The meeting was chaired by former UN Secretary-General Kofi Annan, the Chair of the AU Panel of Eminent African Personalities.
The meeting welcomed Hon. Beth Mugo, Minister for Public Health and Sanitation, as the new member of the Dialogue Team, replacing Hon. Martha Karua.
The meeting discussed the findings of a report prepared by South Consulting – the research firm designated by the Panel of Eminent African Personalities to undertake independent monitoring and evaluation of the implementation process. The review report covers the four Agenda Items of the KNDR process, the final goal of which is to achieve sustainable peace, stability and justice in Kenya through the rule of law and respect for human rights.
On Agenda Item One, the report found that, although post-election violence had ended, new forms of crime had arisen in different parts of the country, and threats against certain communities perceived as “outsiders” persisted.
On Agenda Item Two, the report’s findings showed that the closure of camps for internally displaced persons (IDPs) had not ended displacement, with some IDPs failing to move back to their farms because of fear of attacks, while others had insufficient resources to rebuild
On Agenda Item Three, the report found that the improved relations between the two principals, President Kibaki and Prime Minister Odinga, was a positive development, but it had not translated into improved relations between their different constituencies.
On Agenda Item Four, the findings of the report showed progress in laying the foundation for reforms, with the constitutional review process on schedule, and institutional reforms underway within the police force and the Judiciary. However, the report noted that these reforms needed to be accompanied by fundamental policy changes.
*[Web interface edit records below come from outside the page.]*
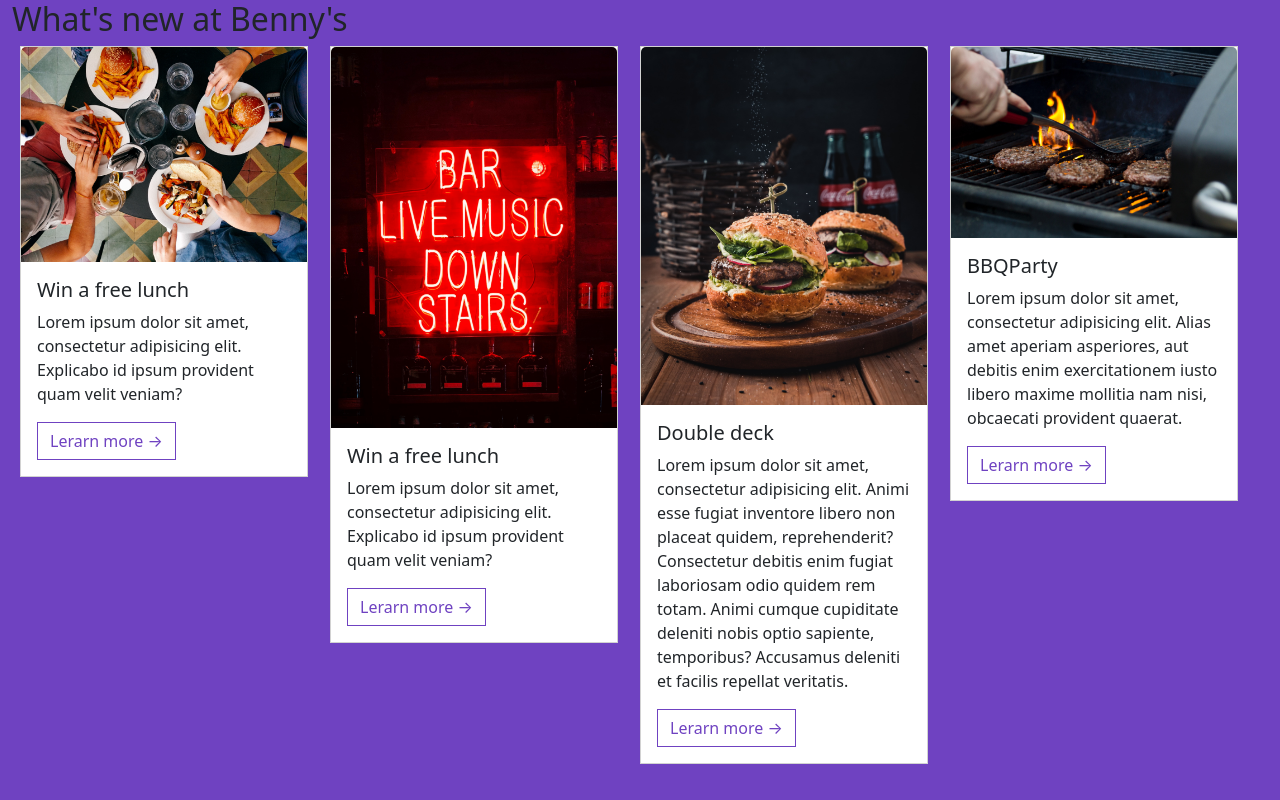
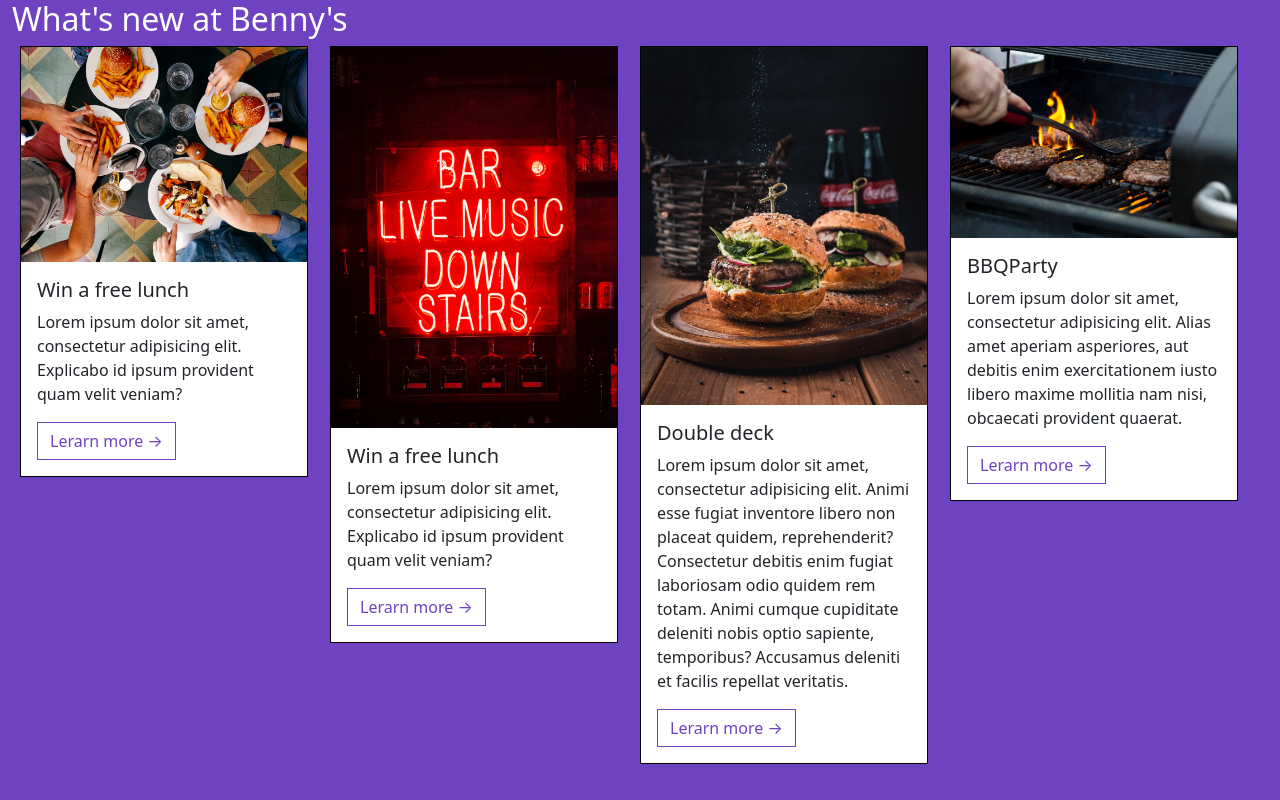
Before and after one commit to dhlavacova/burger-projekt, a website: page src/index.html in a window 1280 px wide. Shown: the top 800 px of the page. Drawn offline with Linux system fonts and the light colour scheme.

Commit message:
border für Bilder

```diff
--- a/src/index.html
+++ b/src/index.html
@@ -11,15 +11,15 @@
 
 
         <div class="container-xxl d-flex flex-column justify-content-lg-center hintergrund-purple pb-lg-5">
-            <h2>
+            <h2 id="text_section2">
                 What's new at Benny's
             </h2>
 
             <div class="container-xxl row row-cols-1 row-cols-md-4 g-3">
 
                 <div class="col">
-                    <div class="card rounded-0 " style="width: 18rem;">
-                        <img src="images/dan-gold-E6HjQaB7UEA-unsplash.jpg" class="card-img-top" alt="...">
+                    <div class="card rounded-0 border-color" style="width: 18rem;">
+                        <img src="images/dan-gold-E6HjQaB7UEA-unsplash.jpg" class="card-img-top rounded-0" alt="...">
                         <div class="card-body">
                             <h5 class="card-title">Win a free lunch</h5>
                             <p class="card-text">Lorem ipsum dolor sit amet, consectetur adipisicing elit. Explicabo
@@ -31,8 +31,8 @@
 
 
                 <div class="col">
-                    <div class="card rounded-0" style="width: 18rem;">
-                        <img src="images/jon-tyson-_j-sUa8lHy4-unsplash.jpg" class="card-img-top" alt="...">
+                    <div class="card rounded-0 border-color" style="width: 18rem;">
+                        <img src="images/jon-tyson-_j-sUa8lHy4-unsplash.jpg" class="card-img-top rounded-0" alt="...">
                         <div class="card-body">
                             <h5 class="card-title">Win a free lunch</h5>
                             <p class="card-text">Lorem ipsum dolor sit amet, consectetur adipisicing elit. Explicabo
@@ -43,8 +43,8 @@
                 </div>
 
                 <div class="col">
-                    <div class="card rounded-0" style="width: 18rem;">
-                        <img src="images/mae-mu-I7A_pHLcQK8-unsplash.jpg" class="card-img-top" alt="...">
+                    <div class="card rounded-0 border-color" style="width: 18rem;">
+                        <img src="images/mae-mu-I7A_pHLcQK8-unsplash.jpg" class="card-img-top rounded-0" alt="...">
                         <div class="card-body">
                             <h5 class="card-title">Double deck</h5>
                             <p class="card-text">Lorem ipsum dolor sit amet, consectetur adipisicing elit. Animi esse
@@ -57,8 +57,8 @@
                 </div>
 
                 <div class="col">
-                    <div class="card rounded-0" style="width: 18rem;">
-                        <img src="images/zac-cain-jLzukAj_PhQ-unsplash.jpg" class="card-img-top" alt="...">
+                    <div class="card rounded-0 border-color" style="width: 18rem;">
+                        <img src="images/zac-cain-jLzukAj_PhQ-unsplash.jpg" class="card-img-top rounded-0" alt="...">
                         <div class="card-body">
                             <h5 class="card-title">BBQParty</h5>
                             <p class="card-text">Lorem ipsum dolor sit amet, consectetur adipisicing elit. Alias amet
--- a/src/scss/main.scss
+++ b/src/scss/main.scss
@@ -10,8 +10,14 @@
     color: $purple;
   }
 }
-
+.border-color{
+  border:1px solid $black;
+}
 .hintergrund-purple{
   background-color: $purple;
 }
+
+#text_section2{
+  color:$white;
+}
 // This is where you can import other stylesheets or write your scss code
```
Also changed, not shown: src/styles/main.css, 1 other file.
The report concluded that, while progress had been made, the window for reforms was closing – and closing fast. Succession politics and electoral political conflicts would soon rise, and attention would move away from the reforms. The Coalition Government, therefore, needed to expedite the reforms, but this would only be possible if the parties consulted regularly and worked to develop consensus on important issues.
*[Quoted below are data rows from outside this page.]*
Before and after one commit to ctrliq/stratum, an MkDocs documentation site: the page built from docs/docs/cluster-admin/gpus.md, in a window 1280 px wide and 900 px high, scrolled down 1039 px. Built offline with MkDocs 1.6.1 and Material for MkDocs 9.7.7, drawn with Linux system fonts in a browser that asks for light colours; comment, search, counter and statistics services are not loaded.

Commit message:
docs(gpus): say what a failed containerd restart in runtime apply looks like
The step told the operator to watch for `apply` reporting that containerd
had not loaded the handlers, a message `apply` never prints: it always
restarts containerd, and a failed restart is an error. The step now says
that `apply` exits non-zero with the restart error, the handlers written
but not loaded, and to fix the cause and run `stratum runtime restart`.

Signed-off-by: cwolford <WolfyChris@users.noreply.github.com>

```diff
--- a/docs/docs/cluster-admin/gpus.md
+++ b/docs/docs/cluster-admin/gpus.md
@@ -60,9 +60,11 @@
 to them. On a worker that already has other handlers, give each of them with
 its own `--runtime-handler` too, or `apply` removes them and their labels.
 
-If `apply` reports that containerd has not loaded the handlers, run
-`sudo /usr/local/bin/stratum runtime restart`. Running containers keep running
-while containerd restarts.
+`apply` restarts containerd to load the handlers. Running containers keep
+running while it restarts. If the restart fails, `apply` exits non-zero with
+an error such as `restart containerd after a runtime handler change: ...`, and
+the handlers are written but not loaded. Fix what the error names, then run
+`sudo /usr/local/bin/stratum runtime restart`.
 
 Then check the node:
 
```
The Dialogue Team undertook to address the outstanding issues and work to expedite the reforms before the window of opportunity closes.
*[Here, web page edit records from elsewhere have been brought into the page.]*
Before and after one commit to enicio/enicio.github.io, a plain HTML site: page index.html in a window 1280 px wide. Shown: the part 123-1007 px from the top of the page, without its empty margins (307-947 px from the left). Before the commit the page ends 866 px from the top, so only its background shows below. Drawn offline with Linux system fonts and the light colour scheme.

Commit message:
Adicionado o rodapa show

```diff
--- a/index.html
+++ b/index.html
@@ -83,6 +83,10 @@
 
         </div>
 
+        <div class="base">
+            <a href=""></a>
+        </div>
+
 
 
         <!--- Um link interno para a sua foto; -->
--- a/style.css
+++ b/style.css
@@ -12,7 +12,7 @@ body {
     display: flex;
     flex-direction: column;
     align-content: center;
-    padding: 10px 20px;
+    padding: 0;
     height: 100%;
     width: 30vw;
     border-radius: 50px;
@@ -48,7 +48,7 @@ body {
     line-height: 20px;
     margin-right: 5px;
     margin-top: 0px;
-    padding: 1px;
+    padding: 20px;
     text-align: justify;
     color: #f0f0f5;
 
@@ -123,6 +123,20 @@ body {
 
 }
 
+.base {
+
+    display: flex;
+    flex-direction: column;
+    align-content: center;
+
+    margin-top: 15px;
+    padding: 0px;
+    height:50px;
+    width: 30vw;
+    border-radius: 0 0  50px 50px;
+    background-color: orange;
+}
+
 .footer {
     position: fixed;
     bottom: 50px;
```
The South report will be made available to the public as soon as possible.